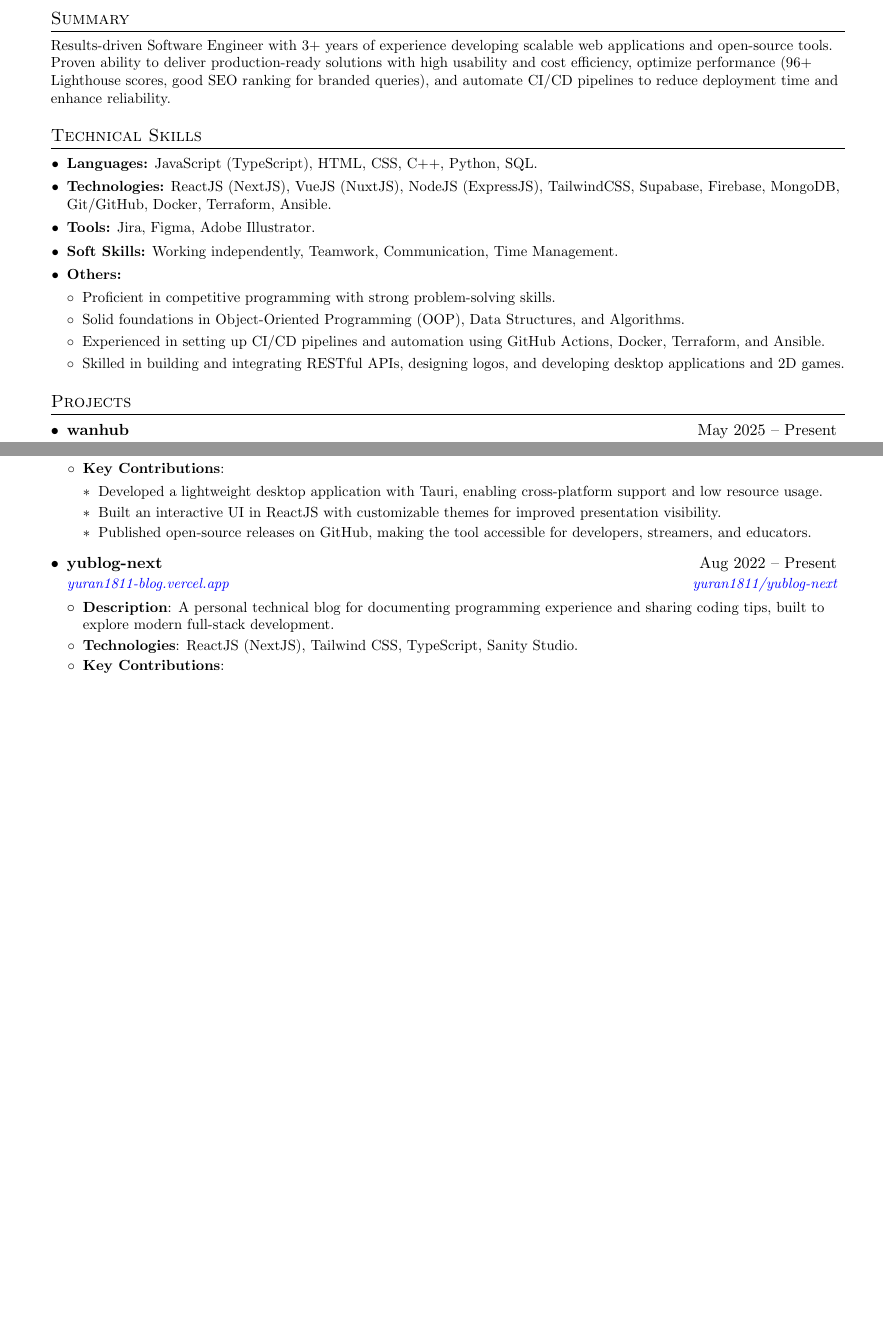
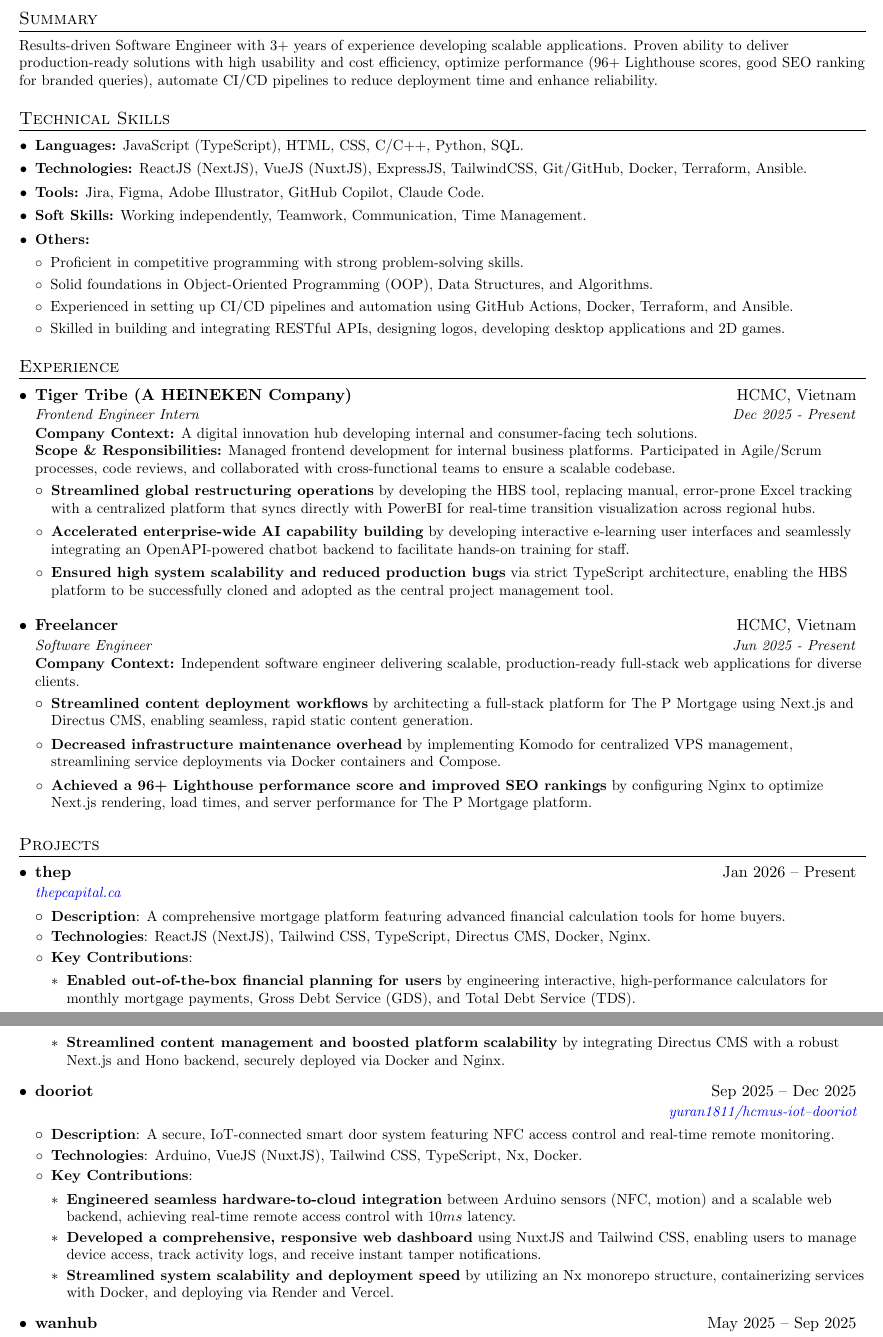
Before and after one commit to yuran1811/yutex, a LaTeX CV (resume/dev-resume/yuran1811-dev.tex): two parts of pages 1 and 2 of 2, joined at a grey line, cut so that both start at the same text, the shorter picture padded with empty space. Compiled offline with pdfLaTeX.

Commit message:
feat: update cv

```diff
--- a/resume/dev-resume/yuran1811-dev.tex
+++ b/resume/dev-resume/yuran1811-dev.tex
@@ -15,11 +15,11 @@
 \renewcommand{\footrulewidth}{0pt}
 \renewcommand{\labelitemii}{\( \circ \)}
 
-\addtolength{\textwidth}{1in}
+\addtolength{\textwidth}{1.5in}
 \addtolength{\textheight}{1.0in}
-\addtolength{\topmargin}{-.5in}
-\addtolength{\oddsidemargin}{-0.5in}
-\addtolength{\evensidemargin}{-0.5in}
+\addtolength{\topmargin}{-.7in}
+\addtolength{\oddsidemargin}{-0.8in}
+\addtolength{\evensidemargin}{-.7in}
 
 \urlstyle{same}\raggedbottom\raggedright\setlength{\tabcolsep}{0in}
 \titleformat{\section}{\vspace{-4pt}\scshape\raggedright\large}{}{0em}{}[\color{black}\titlerule\vspace{-5pt}]
@@ -29,18 +29,18 @@
 \newcommand{\resumeHeading}[4]{
     \begin{tabular*}{0.99\textwidth}[t]{l@{\extracolsep{\fill}}r}
       \textbf{#1} & #2 \\
-      \textit{\small#3} & \textit{\small #4} \\
+      \textit{\small#3} & \textit{\small#4} \\
     \end{tabular*}\vspace{-5pt}
 }
 \newcommand{\resumeSubheading}[4]{\vspace{-1pt}\item
     \begin{tabular*}{0.97\textwidth}[t]{l@{\extracolsep{\fill}}r}
       \textbf{#1} & #2 \\
-      \textit{\small#3} & \textit{\small #4} \\
+      \parbox[t]{0.5\textwidth}{\small\itshape#3} & \textit{\small#4} \\
     \end{tabular*}\vspace{-5pt}
 }
 \newcommand{\resumeSubSubheading}[2]{
     \begin{tabular*}{0.97\textwidth}{l@{\extracolsep{\fill}}r}
-      \textit{\small#1} & \textit{\small #2} \\
+      \textit{\small#1} & \textit{\small#2} \\
     \end{tabular*}\vspace{-5pt}
 }
 \newcommand{\resumeItem}[2]{\item\small{\textbf{#1}{: #2\vspace{-2pt}}}}
@@ -60,31 +60,95 @@
 %----------SUMMARY-------------------------------
 \section{Summary}
 \begin{flushleft}\small
-Results-driven Software Engineer with 3+ years of experience developing scalable web applications and open-source tools. Proven ability to deliver production-ready solutions with high usability and cost efficiency, optimize performance (96+ Lighthouse scores, good SEO ranking for branded queries), and automate CI/CD pipelines to reduce deployment time and enhance reliability.
+	Results-driven Software Engineer with 3+ years of experience developing scalable applications. Proven ability to deliver production-ready solutions with high usability and cost efficiency, optimize performance (96+ Lighthouse scores, good SEO ranking for branded queries), automate CI/CD pipelines to reduce deployment time and enhance reliability.
 \end{flushleft}
 
 %----------TECHNICAL SKILLS----------------------
 \section{Technical Skills}
 \begin{itemize}[leftmargin=*]\small
-	\item \textbf{Languages:} JavaScript (TypeScript), HTML, CSS, C++, Python, SQL.\vspace{-5pt}
-	\item \textbf{Technologies:} ReactJS (NextJS), VueJS (NuxtJS), NodeJS (ExpressJS), TailwindCSS, Supabase, Firebase, MongoDB, Git/GitHub, Docker, Terraform, Ansible.\vspace{-5pt}
-	\item \textbf{Tools:} Jira, Figma, Adobe Illustrator.\vspace{-5pt}
+	\item \textbf{Languages:} JavaScript (TypeScript), HTML, CSS, C/C++, Python, SQL.\vspace{-5pt}
+	\item \textbf{Technologies:} ReactJS (NextJS), VueJS (NuxtJS), ExpressJS, TailwindCSS, Git/GitHub, Docker, Terraform, Ansible.\vspace{-5pt}
+	\item \textbf{Tools:} Jira, Figma, Adobe Illustrator, GitHub Copilot, Claude Code.\vspace{-5pt}
 	\item \textbf{Soft Skills:} Working independently, Teamwork, Communication, Time Management.\vspace{-5pt}
 	\item \textbf{Others:}\vspace{-5pt}
 	      \begin{itemize}[leftmargin=*]
 		      \item Proficient in competitive programming with strong problem-solving skills.\vspace{-1pt}
 		      \item Solid foundations in Object-Oriented Programming (OOP), Data Structures, and Algorithms.\vspace{-1pt}
 		      \item Experienced in setting up CI/CD pipelines and automation using GitHub Actions, Docker, Terraform, and Ansible.\vspace{-1pt}
-		\item Skilled in building and integrating RESTful APIs, designing logos, and developing desktop applications and 2D games.
+		      \item Skilled in building and integrating RESTful APIs, designing logos, developing desktop applications and 2D games.
 	      \end{itemize}
 \end{itemize}
+
+%----------EXPERIENCE-----------------------------
+\section{Experience}
+\resumeSubHeadingListStart
+
+\resumeSubheading
+{Tiger Tribe (A HEINEKEN Company)}{HCMC, Vietnam}
+{Frontend Engineer Intern}{Dec 2025 - Present}\vspace{-8pt}
+\begin{flushleft}\small
+ \textbf{Company Context:} A digital innovation hub developing internal and consumer-facing tech solutions.\\
+	\textbf{Scope \& Responsibilities:} Managed frontend development for internal business platforms. Participated in Agile/Scrum processes, code reviews, and collaborated with cross-functional teams to ensure a scalable codebase.
+\end{flushleft}\vspace{-18pt}
+\resumeItemListStart
+\item\small{\textbf{Streamlined global restructuring operations} by developing the HBS tool, replacing manual, error-prone Excel tracking with a centralized platform that syncs directly with PowerBI for real-time transition visualization across regional hubs.}
+\item\small{\textbf{Accelerated enterprise-wide AI capability building} by developing interactive e-learning user interfaces and seamlessly integrating an OpenAPI-powered chatbot backend to facilitate hands-on training for staff.}
+\item\small{\textbf{Ensured high system scalability and reduced production bugs} via strict TypeScript architecture, enabling the HBS platform to be successfully cloned and adopted as the central project management tool.}
+\resumeItemListEnd
+
+\resumeSubheading
+{Freelancer}{HCMC, Vietnam}
+{Software Engineer}{Jun 2025 - Present}\vspace{-8pt}
+\begin{flushleft}\small
+	\textbf{Company Context:} Independent software engineer delivering scalable, production-ready full-stack web applications for diverse clients.
+\end{flushleft}\vspace{-18pt}
+\resumeItemListStart
+\item\small{\textbf{Streamlined content deployment workflows} by architecting a full-stack platform for The P Mortgage using Next.js and Directus CMS, enabling seamless, rapid static content generation.}
+\item\small{\textbf{Decreased infrastructure maintenance overhead} by implementing Komodo for centralized VPS management, streamlining service deployments via Docker containers and Compose.}
+\item\small{\textbf{Achieved a 96+ Lighthouse performance score and improved SEO rankings} by configuring Nginx to optimize Next.js rendering, load times, and server performance for The P Mortgage platform.}
+\resumeItemListEnd
+
+\resumeSubHeadingListEnd
 
 %----------PROJECTS------------------------------
 \section{Projects}
 \resumeSubHeadingListStart
 
 \resumeSubheading
-{wanhub}{May 2025 -- Present}
+{thep}{Jan 2026 -- Present}
+{\href{https://thepcapital.ca}{thepcapital.ca}}
+{}
+\resumeItemListStart
+\resumeItem{Description}
+{A comprehensive mortgage platform featuring advanced financial calculation tools for home buyers.}
+\resumeItem{Technologies}
+{ReactJS (NextJS), Tailwind CSS, TypeScript, Directus CMS, Docker, Nginx.}
+\resumeItem{Key Contributions}
+{\begin{itemize}[leftmargin=*]
+  \item \small{\textbf{Enabled out-of-the-box financial planning for users} by engineering interactive, high-performance calculators for monthly mortgage payments, Gross Debt Service (GDS), and Total Debt Service (TDS).}
+		\item \small{\textbf{Streamlined content management and boosted platform scalability} by integrating Directus CMS with a robust Next.js and Hono backend, securely deployed via Docker and Nginx.}
+	\end{itemize}}
+\resumeItemListEnd
+
+\resumeSubheading
+{dooriot}{Sep 2025 -- Dec 2025}
+{}
+{\href{https://github.com/yuran1811/hcmus-iot--dooriot}{yuran1811/hcmus-iot--dooriot}}
+\resumeItemListStart
+\resumeItem{Description}
+{A secure, IoT-connected smart door system featuring NFC access control and real-time remote monitoring.}
+\resumeItem{Technologies}
+{Arduino, VueJS (NuxtJS), Tailwind CSS, TypeScript, Nx, Docker.}
+\resumeItem{Key Contributions}
+{\begin{itemize}[leftmargin=*]
+  \item \small{\textbf{Engineered seamless hardware-to-cloud integration} between Arduino sensors (NFC, motion) and a scalable web backend, achieving real-time remote access control with $10ms$ latency.}
+		\item \small{\textbf{Developed a comprehensive, responsive web dashboard} using NuxtJS and Tailwind CSS, enabling users to manage device access, track activity logs, and receive instant tamper notifications.}
+		\item \small{\textbf{Streamlined system scalability and deployment speed} by utilizing an Nx monorepo structure, containerizing services with Docker, and deploying via Render and Vercel.}
+	\end{itemize}}
+\resumeItemListEnd
+
+\resumeSubheading
+{wanhub}{May 2025 -- Sep 2025}
 {\href{https://hcmus-intro2se-wanhub.vercel.app}{hcmus-intro2se-wanhub.vercel.app}}
 {}
 \resumeItemListStart
@@ -130,24 +186,0 @@
-\resumeItem{Technologies}
-{Tauri, ReactJS, Tailwind CSS, TypeScript.}
-\resumeItem{Key Contributions}
-{\begin{itemize}[leftmargin=*]
-    \item Developed a lightweight desktop application with Tauri, enabling cross-platform support and low resource usage.
-    \item Built an interactive UI in ReactJS with customizable themes for improved presentation visibility.
-    \item Published open-source releases on GitHub, making the tool accessible for developers, streamers, and educators.
-\end{itemize}}
-\resumeItemListEnd
-
-\resumeSubheading
-{yublog-next}{Aug 2022 -- Present}
-{\href{https://yuran1811-blog.vercel.app/}{yuran1811-blog.vercel.app}}
-{\href{https://github.com/yuran1811/yublog-next}{yuran1811/yublog-next}}
-\resumeItemListStart
-\resumeItem{Description}
-{A personal technical blog for documenting programming experience and sharing coding tips, built to explore modern full-stack development.}
-\resumeItem{Technologies}
-{ReactJS (NextJS), Tailwind CSS, TypeScript, Sanity Studio.}
-\resumeItem{Key Contributions}
-{\begin{itemize}[leftmargin=*]
-    \item Developed a responsive and SEO-optimized blog using NextJS and Tailwind CSS, ensuring fast load times and accessibility.
-    \item Integrated Sanity Studio as a headless CMS to enable efficient content creation and management.
-\end{itemize}}
```
Also changed, not shown: example/main.pdf, resume/dev-resume/yuran1811-dev.pdf, resume/dev-resume/yuran1811-dev.tex (56 more changed lines). Lines whose indentation alone changed are shown as unchanged.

◆ ◆ ◆ ◆

● **Instructions for the task**: Find the word "addtolength" in the entries above and gather every line that holds it.

● **Solution**:
-\addtolength{\textwidth}{1in}
+\addtolength{\textwidth}{1.5in}
 \addtolength{\textheight}{1.0in}
-\addtolength{\topmargin}{-.5in}
-\addtolength{\oddsidemargin}{-0.5in}
-\addtolength{\evensidemargin}{-0.5in}
+\addtolength{\topmargin}{-.7in}
+\addtolength{\oddsidemargin}{-0.8in}
+\addtolength{\evensidemargin}{-.7in}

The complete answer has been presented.